    The ventilatory pattern and the operational volumes during exercise in subjects with diagnosed exercise-induced laryngeal obstruction (EILO)2018In: European Respiratory Journal, ISSN 0903-1936, E-ISSN 1399-3003, Vol. 52Article in journal (Other academic)
  • 17.
    Nordang, Leif
    et al.
    Uppsala University, Disciplinary Domain of Medicine and Pharmacy, Faculty of Medicine, Department of Surgical Sciences, Otolaryngology and Head and Neck Surgery.
    Anniko, Matti
    Uppsala University, Disciplinary Domain of Medicine and Pharmacy, Faculty of Medicine, Department of Surgical Sciences, Otolaryngology and Head and Neck Surgery.
    Hearing loss in relation to round window membrane morphology in experimental chronic otitis media2001In: Journal for Oto-Rhino-Laryngology, ISSN 0301-1569, E-ISSN 1423-0275, Vol. 63, no 6, p. 333-340Article in journal (Refereed)
    Abstract [en]

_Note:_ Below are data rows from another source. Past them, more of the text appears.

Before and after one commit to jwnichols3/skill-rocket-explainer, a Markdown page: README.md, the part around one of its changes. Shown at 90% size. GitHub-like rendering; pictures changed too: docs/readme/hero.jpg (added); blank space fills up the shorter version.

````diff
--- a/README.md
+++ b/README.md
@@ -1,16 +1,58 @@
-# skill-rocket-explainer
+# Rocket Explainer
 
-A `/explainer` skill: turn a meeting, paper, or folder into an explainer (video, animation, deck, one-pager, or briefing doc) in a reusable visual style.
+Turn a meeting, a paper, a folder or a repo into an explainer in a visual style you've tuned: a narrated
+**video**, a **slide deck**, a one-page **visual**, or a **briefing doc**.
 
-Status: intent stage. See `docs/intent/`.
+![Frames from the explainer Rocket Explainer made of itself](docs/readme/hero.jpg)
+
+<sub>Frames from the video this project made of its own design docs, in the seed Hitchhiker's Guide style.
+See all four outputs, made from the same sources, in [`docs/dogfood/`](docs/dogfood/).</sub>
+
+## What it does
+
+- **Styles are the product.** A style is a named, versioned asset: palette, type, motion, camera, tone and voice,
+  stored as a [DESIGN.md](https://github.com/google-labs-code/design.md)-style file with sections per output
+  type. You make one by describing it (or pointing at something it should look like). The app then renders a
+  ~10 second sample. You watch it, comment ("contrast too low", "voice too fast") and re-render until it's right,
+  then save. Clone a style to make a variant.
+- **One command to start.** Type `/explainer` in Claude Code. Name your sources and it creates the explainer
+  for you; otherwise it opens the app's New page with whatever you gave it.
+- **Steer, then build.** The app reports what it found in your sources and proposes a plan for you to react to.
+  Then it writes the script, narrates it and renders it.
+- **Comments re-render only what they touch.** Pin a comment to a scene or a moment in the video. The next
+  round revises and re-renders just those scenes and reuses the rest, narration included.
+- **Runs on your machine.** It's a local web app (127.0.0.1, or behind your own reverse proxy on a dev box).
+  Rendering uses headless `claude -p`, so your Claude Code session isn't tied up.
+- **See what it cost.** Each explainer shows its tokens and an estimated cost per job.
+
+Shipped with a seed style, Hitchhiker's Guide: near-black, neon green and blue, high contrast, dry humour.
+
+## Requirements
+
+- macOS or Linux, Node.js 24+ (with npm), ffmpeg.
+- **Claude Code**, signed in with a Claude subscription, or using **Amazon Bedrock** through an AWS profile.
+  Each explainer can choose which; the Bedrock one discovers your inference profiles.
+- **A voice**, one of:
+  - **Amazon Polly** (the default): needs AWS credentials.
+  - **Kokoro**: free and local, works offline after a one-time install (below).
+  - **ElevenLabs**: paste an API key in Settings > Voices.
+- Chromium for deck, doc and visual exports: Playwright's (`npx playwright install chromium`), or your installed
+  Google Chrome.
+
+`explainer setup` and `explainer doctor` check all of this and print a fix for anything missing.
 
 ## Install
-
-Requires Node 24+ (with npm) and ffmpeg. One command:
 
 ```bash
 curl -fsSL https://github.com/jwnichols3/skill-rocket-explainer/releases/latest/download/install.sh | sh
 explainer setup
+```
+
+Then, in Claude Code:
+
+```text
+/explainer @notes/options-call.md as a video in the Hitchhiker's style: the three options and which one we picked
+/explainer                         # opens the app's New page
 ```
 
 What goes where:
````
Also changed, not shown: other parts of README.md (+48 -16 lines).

    The present study was performed to test the effect of single and repeated Pseudomonas aeruginosa exotoxin A (PaExoA) instillations in the middle ear of the rat. The hearing level was examined by the ABR technique, round window membrane (RWM) thickness was measured and morphology was studied by light microscopy. The results showed both reversible and permanent hearing loss (HL). In animals that received a single dose of PaExoA, the RWM thickness doubled initially and remained thickened during the observation period. When PaExoA was instilled on several occasions, RWM thickness doubled, before decreasing to near-control levels. This study confirms the toxicity of PaExoA and the partially reversible HL occurring after a single application of the toxin. The diminished effect of repeated toxin instillations--despite the decreasing thickness of the RWM--is discussed.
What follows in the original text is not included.